Change listing data
##############################
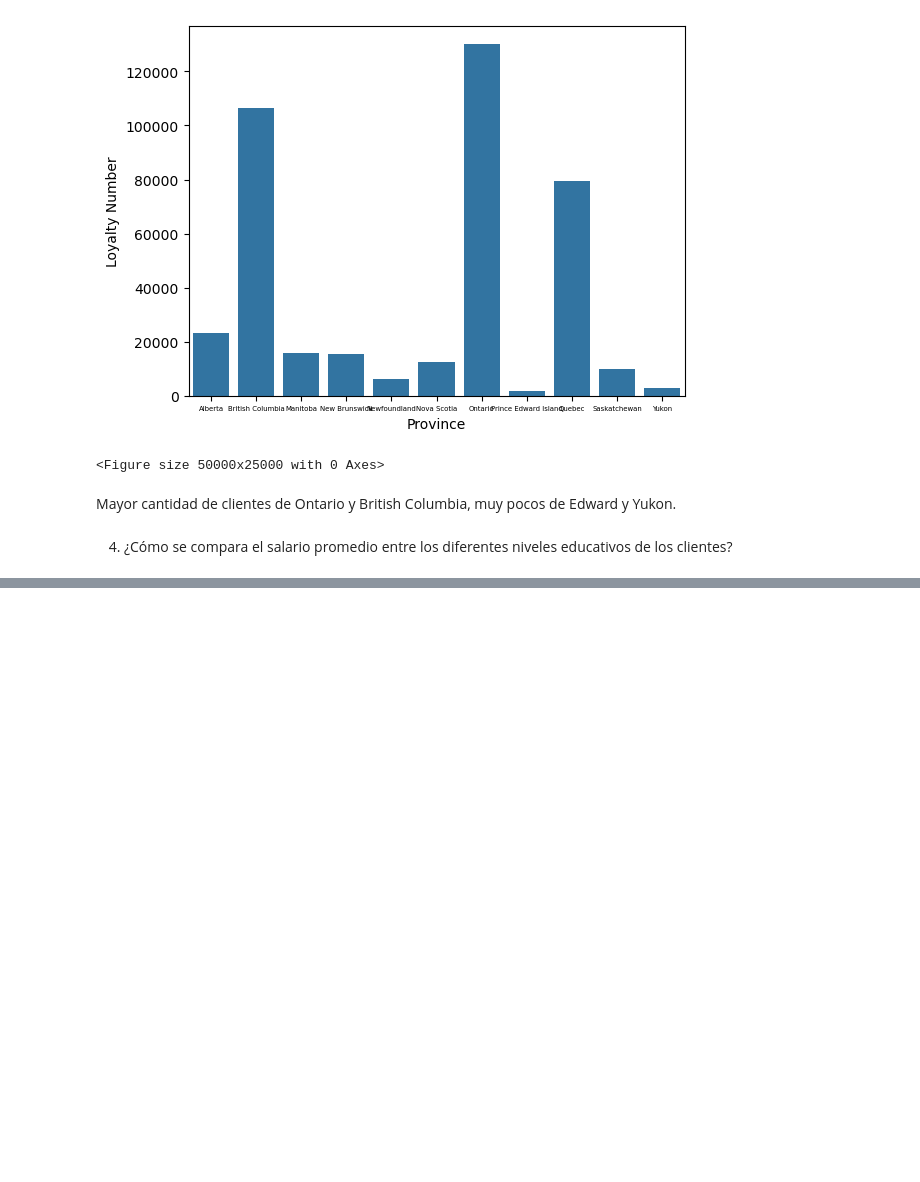
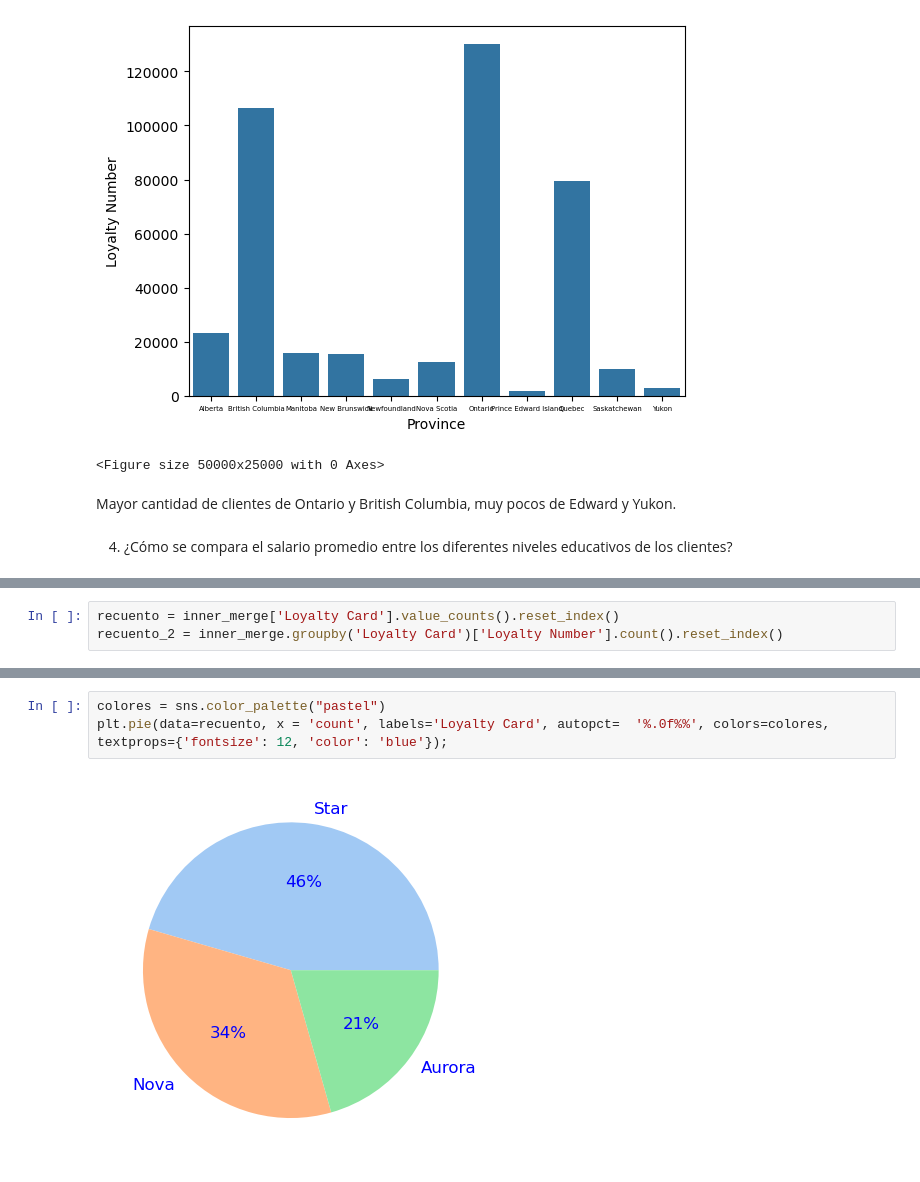
Before and after one commit to Adalab/bda-modulo-3-evaluacion-final-AndreinaTeixeira, a Jupyter notebook: evaluacion 3.ipynb, the cells around one changed output, grey strips where cells are left out. Drawn from its saved outputs; the diff is of its cells as text; blank space fills up the shorter version.

```diff
--- a/evaluacion 3.ipynb
+++ b/evaluacion 3.ipynb
@@ -885,0 +884,3 @@ plt.xticks(rotation = 45);
+# %%
+recuento = inner_merge['Loyalty Card'].value_counts().reset_index()
+recuento_2 = inner_merge.groupby('Loyalty Card')['Loyalty Number'].count().reset_index()
@@ -885,0 +894,5 @@ plt.xticks(rotation = 45);
+# %%
+colores = sns.color_palette("pastel")
+plt.pie(data=recuento, x = 'count', labels='Loyalty Card', autopct=  '%.0f%%', colors=colores, textprops={'fontsize': 12, 'color': 'blue'});
+# %% [output]
+[figure, added]
```
Also changed, not shown: parts of 21 cells of this notebook.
##############################
=== THE TASK ===
Reproduce the whole of the data, word for word, and omit its pictures.

=== RESPONSE BOX ===
Before and after one commit to Adalab/bda-modulo-3-evaluacion-final-AndreinaTeixeira, a Jupyter notebook: evaluacion 3.ipynb, the cells around one changed output, grey strips where cells are left out. Drawn from its saved outputs; the diff is of its cells as text; blank space fills up the shorter version.

```diff
--- a/evaluacion 3.ipynb
+++ b/evaluacion 3.ipynb
@@ -885,0 +884,3 @@ plt.xticks(rotation = 45);
+# %%
+recuento = inner_merge['Loyalty Card'].value_counts().reset_index()
+recuento_2 = inner_merge.groupby('Loyalty Card')['Loyalty Number'].count().reset_index()
@@ -885,0 +894,5 @@ plt.xticks(rotation = 45);
+# %%
+colores = sns.color_palette("pastel")
+plt.pie(data=recuento, x = 'count', labels='Loyalty Card', autopct=  '%.0f%%', colors=colores, textprops={'fontsize': 12, 'color': 'blue'});
+# %% [output]
+[figure, added]
```
Also changed, not shown: parts of 21 cells of this notebook.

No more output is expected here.